Posts: 1551
Location: Winterpeg, Manisnowba, Canada
Solution: Buy the D3s with a 200 f/2 :lol:

But seriously, I agree that it's better to get a grainy shot than a blurry, unusable shot.

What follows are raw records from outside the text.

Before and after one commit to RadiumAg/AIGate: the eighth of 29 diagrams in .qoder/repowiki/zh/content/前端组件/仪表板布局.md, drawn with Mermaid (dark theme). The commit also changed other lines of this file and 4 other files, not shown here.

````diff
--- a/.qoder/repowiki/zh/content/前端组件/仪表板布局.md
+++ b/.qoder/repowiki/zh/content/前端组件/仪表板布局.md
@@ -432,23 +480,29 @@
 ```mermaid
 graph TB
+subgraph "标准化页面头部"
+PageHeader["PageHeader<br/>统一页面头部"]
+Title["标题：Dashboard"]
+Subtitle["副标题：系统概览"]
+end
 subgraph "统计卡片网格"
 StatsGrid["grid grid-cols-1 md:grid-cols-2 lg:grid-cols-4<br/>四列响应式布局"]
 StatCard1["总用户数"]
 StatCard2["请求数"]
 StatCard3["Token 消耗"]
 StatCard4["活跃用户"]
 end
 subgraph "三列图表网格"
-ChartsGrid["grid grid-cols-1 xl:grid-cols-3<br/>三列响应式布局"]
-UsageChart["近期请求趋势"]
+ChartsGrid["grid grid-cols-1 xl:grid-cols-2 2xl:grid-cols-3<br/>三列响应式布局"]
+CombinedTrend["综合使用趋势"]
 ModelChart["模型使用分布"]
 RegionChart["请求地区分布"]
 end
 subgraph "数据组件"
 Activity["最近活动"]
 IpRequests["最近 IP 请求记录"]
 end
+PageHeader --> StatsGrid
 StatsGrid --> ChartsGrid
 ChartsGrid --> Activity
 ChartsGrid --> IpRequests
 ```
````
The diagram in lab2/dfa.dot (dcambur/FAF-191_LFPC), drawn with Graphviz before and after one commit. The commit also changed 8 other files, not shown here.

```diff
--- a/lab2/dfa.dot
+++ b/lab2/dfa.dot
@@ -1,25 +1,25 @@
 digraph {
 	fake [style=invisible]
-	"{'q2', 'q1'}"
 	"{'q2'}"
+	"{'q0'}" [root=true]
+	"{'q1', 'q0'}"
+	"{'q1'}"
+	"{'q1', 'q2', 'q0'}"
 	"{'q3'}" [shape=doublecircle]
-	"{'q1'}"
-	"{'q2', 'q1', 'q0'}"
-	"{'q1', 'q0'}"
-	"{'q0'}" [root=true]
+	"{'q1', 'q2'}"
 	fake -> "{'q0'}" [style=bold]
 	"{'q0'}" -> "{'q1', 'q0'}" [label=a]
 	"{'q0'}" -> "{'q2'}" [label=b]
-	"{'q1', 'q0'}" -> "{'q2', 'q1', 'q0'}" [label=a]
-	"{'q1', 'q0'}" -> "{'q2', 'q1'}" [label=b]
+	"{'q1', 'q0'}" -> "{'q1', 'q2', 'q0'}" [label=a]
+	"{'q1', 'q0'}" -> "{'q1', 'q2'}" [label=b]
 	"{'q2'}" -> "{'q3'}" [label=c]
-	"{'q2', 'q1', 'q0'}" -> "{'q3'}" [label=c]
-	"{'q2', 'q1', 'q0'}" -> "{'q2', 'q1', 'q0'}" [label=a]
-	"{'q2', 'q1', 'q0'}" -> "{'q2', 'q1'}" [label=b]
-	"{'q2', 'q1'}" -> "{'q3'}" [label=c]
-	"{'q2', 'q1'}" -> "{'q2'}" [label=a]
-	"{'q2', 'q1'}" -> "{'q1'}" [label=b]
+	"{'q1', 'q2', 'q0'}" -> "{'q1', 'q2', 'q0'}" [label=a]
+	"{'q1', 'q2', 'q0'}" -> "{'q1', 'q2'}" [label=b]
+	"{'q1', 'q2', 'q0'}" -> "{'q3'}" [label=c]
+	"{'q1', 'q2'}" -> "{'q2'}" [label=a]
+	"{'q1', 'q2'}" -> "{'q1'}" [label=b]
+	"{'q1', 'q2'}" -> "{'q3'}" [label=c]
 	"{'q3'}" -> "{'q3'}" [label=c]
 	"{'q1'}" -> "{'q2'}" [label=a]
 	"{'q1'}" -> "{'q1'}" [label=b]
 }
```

While a grainy shot may not look its best when you blow it up, it's still viewable and you can make out what the image is of, something that you may have trouble with if you shoot at a lower ISO. Also, remember that you can always use noise reduction software after the fact (I'd recommend using Noise Ninja, it works excellently and is available as a plugin for Photoshop or a standalone), while a blurred photo is generally unsalvageable.


Gear: 7 Nikon Nikkor AI-S and AF-S lenses, SB-700 flash, Nikon D7000, Nikon FM, variety of accessories

"There are no rules for good photographs, there are only good photographs."
- Ansel Adams

 Post subject:
PostPosted: Tue Sep 20, 2011 12:26 pm 
I agree with the advice already given, grainy is preferable to blurred beyond recognition. You really need a 2.8f lens though for indoor shooting at long focal lengths and fast shutter speeds. Try to borrow or rent a Sigma 70-200 2.8f and see how that improves your shots. You don't need the more expensive IS version at shutter speeds faster than 200/250th second.
If you have the cash and intend to shoot a lot of these type of images then the Nikon 70-200 2.8f is the bees knees as far as optical quality is concerned but will be very front heavy and unbalanced on a D40. Good luck.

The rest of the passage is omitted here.